Cops arrested and threatened to tase the mom of Alvin Cole, the 17-year-old Black Wisconsin teen killed by police in February, during the second night of protests in Wauwatosa.
Tracy Cole, along with her daughters Taleavia and Tristiana Cole, were among several demonstrators arrested Thursday night while protesting the district attorney’s decision Wednesday not to charge Officer Joseph Mensah in the fatal shooting at a local mall.
Witnesses say the three were seated in a vehicle in the parking lot of a local church after the city’s recently-instated 7 p.m. curfew.
In a jittery, 20-minute Facebook Live video captured by another one of Tracy’s daughters from inside the car, police can be heard off-screen asking Tracy to exit the vehicle. A frustrated Tracy can be heard asking why she’s being arrested and screaming at the officers to not touch her. The officers then say that she’s under arrest before threatening to tase her for not cooperating.
As the arrest proceeds, Cole says she can’t breathe and explains that she is Alvin Cole’s mother.

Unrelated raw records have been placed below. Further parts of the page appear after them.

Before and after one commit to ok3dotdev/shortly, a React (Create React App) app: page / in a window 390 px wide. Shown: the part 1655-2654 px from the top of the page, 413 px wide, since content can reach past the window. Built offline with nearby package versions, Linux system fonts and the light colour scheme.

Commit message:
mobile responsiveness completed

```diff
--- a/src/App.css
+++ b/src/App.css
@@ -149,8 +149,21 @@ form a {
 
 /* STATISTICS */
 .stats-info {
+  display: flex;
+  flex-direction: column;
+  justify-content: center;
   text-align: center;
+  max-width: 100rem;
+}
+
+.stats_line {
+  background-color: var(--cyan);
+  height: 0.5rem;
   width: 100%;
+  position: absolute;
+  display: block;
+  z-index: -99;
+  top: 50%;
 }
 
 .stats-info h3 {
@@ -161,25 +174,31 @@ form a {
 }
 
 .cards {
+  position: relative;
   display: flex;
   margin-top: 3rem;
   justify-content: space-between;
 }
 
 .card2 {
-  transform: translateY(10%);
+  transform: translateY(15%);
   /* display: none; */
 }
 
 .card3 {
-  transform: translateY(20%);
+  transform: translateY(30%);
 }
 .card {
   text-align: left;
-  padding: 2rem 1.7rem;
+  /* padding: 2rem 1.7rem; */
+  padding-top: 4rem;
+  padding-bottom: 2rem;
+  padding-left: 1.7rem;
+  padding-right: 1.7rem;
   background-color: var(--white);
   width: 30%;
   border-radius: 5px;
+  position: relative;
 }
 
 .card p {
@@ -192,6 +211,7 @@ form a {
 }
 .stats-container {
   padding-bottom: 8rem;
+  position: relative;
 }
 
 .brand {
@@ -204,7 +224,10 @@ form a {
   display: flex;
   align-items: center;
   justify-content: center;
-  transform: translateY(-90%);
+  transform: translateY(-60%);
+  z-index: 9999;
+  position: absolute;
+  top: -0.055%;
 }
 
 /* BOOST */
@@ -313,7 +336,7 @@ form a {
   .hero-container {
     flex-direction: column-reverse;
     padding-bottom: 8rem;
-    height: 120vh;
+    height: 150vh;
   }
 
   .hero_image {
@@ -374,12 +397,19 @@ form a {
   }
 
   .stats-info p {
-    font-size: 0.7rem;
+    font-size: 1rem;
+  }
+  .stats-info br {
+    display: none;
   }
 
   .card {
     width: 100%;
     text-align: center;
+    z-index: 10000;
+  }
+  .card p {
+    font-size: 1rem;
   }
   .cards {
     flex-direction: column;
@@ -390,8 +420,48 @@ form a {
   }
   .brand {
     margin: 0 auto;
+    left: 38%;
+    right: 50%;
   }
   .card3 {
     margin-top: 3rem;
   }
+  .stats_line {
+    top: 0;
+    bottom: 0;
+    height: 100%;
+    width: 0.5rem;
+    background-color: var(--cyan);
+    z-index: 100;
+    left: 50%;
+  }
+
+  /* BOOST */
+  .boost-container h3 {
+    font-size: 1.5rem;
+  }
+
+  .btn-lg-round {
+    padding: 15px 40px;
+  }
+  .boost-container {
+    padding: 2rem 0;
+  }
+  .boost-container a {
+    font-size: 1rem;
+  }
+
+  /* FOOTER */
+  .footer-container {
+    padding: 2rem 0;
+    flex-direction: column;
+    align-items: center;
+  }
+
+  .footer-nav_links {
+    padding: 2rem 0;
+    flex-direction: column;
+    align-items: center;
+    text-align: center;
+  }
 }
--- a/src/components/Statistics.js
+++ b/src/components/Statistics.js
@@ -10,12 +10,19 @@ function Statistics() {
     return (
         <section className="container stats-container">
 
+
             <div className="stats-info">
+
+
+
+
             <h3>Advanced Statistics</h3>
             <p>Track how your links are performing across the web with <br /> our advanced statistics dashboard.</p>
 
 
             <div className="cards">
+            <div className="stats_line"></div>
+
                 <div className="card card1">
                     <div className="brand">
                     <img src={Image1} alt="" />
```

“I can’t believe y’all did this to me. Y’all killed my son,” Tracy says at one point. “He hit me in my head and pulled my hair. One of these cops over here. And my head is bleeding.”
“Well, that’s too bad,” an officer is heard replying.
The family’s attorney Kimberley Motley said that Tracy and Tristina were taken to the hospital after the arrest, and that Tracy sustained an injury to her forehead and arm. They were released shortly before midnight.
Thursday marked night two of protests in Wauwatosa, following District Attorney John Chisholm’s decision that officer Mensah, a Black man, had a reasonable belief that deadly force was necessary when he shot and killed the teenager on Feb. 2.
Police say they received a 911 call about a man seen with a 9mm handgun following a verbal dispute at the Mayfair shopping mall. When officers arrived, they say Alvin Cole immediately fled. When he failed to obey police commands to drop the weapon, police pursued. The teenager is said to have reached into his fanny pack for the weapon, which went off accidentally, injuring Cole’s arm, and eventually fired a shot while fleeing from the cops. The teen fell to the ground without unhanding the weapon. Police on the scene say Cole raised the gun in their direction before officer Mensah fired his weapon.
It was later found out that the gun in Cole’s possession had jammed and wouldn’t have fired even if he’d tried.
“He did not surrender the weapon and was fired upon by Officer Mensah, causing his death,” Chisholm wrote in a 14-page explanation for his decision. “There is sufficient evidence that Officer Mensah had an actual subjective belief that deadly force was necessary and that belief was objectively reasonable.”
Many activists have pointed out that Mensah has a history of fatal shootings while on-duty. Since joining the force in 2015, Mensah has shot and killed at least two others before Cole. The officer shot a man eight times in 2015 after he refused to drop a sword. In 2016, Mensah shot a man six times after walking up to his vehicle while the man was sleeping and claiming he thought the man was reaching for a weapon he saw inside.
The families of both men have joined the Coles in calling for Mensah’s termination from the Wauwatosa Police department.
The night following the decision, protestors took to the streets to protest the decision, with some agitators breaking windows and throwing rocks, according to Wauwatosa Police.
Wauwatosa’s city government instated a 7 p.m. curfew Wednesday night. After continued unrest, local police were joined by the National Guard Thursday night.